ASSIGNED TASK:
Among the records below, find the lines that hold the word "Auditoría" and report how many there are, with no other words.

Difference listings
┌──

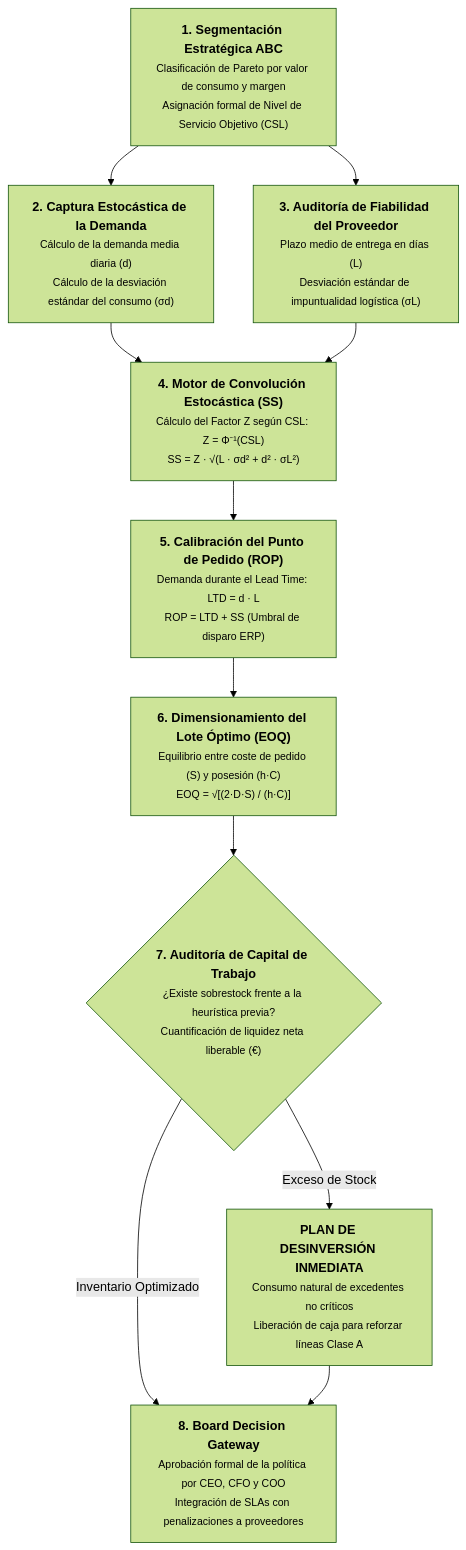
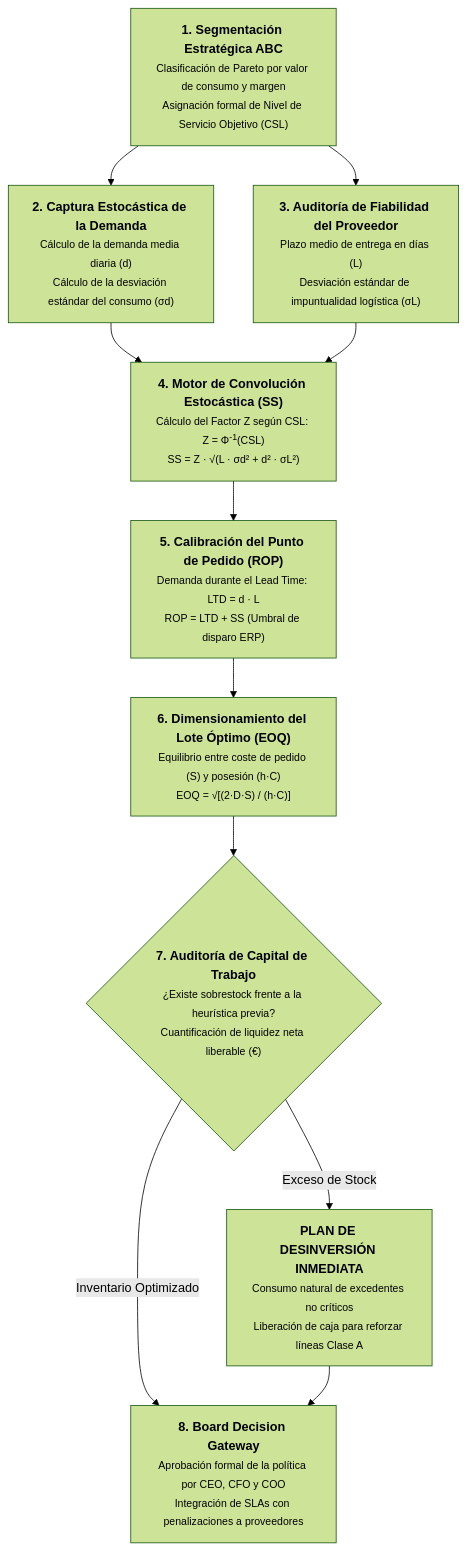
One commit to Dalaez/datalaria-website changed the first of 2 diagrams in content/es/posts/calculadora-stock-seguridad-rop/index.md. Above: the diagram before and after it, drawn with Mermaid (forest theme). The commit also changed other lines of this file and 272 other files, not shown here.

```diff
--- a/content/es/posts/calculadora-stock-seguridad-rop/index.md
+++ b/content/es/posts/calculadora-stock-seguridad-rop/index.md
@@ -37,31 +38,31 @@
 {{< mermaid >}}
 flowchart TD
     A["<b>1. Segmentación Estratégica ABC</b><br/><small>Clasificación de Pareto por valor de consumo y margen<br/>Asignación formal de Nivel de Servicio Objetivo (CSL)</small>"]
     
     B["<b>2. Captura Estocástica de la Demanda</b><br/><small>Cálculo de la demanda media diaria (d)<br/>Cálculo de la desviación estándar del consumo (σd)</small>"]
     
     C["<b>3. Auditoría de Fiabilidad del Proveedor</b><br/><small>Plazo medio de entrega en días (L)<br/>Desviación estándar de impuntualidad logística (σL)</small>"]
     
-    D["<b>4. Motor de Convolución Estocástica (SS)</b><br/><small>Cálculo del Factor Z según CSL: Z = Φ⁻¹(CSL)<br/>SS = Z · √(L · σd² + d² · σL²)</small>"]
+    D["<b>4. Motor de Convolución Estocástica (SS)</b><br/><small>Cálculo del Factor Z según CSL: Z = Φ<sup>-1</sup>(CSL)<br/>SS = Z · √(L · σd² + d² · σL²)</small>"]
     
     E["<b>5. Calibración del Punto de Pedido (ROP)</b><br/><small>Demanda durante el Lead Time: LTD = d · L<br/>ROP = LTD + SS (Umbral de disparo ERP)</small>"]
     
     F["<b>6. Dimensionamiento del Lote Óptimo (EOQ)</b><br/><small>Equilibrio entre coste de pedido (S) y posesión (h·C)<br/>EOQ = √[(2·D·S) / (h·C)]</small>"]
     
     G{"<b>7. Auditoría de Capital de Trabajo</b><br/><small>¿Existe sobrestock frente a la heurística previa?<br/>Cuantificación de liquidez neta liberable (€)</small>"}
     
     H["<b>PLAN DE DESINVERSIÓN INMEDIATA</b><br/><small>Consumo natural de excedentes no críticos<br/>Liberación de caja para reforzar líneas Clase A</small>"]
     
     I["<b>8. Board Decision Gateway</b><br/><small>Aprobación formal de la política por CEO, CFO y COO<br/>Integración de SLAs con penalizaciones a proveedores</small>"]
 
     A --> B
     A --> C
     B --> D
     C --> D
     D --> E
     E --> F
     F --> G
     G -->|Exceso de Stock| H
     G -->|Inventario Optimizado| I
     H --> I
 {{< /mermaid >}}
```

└──

WRITTEN ANSWER:
2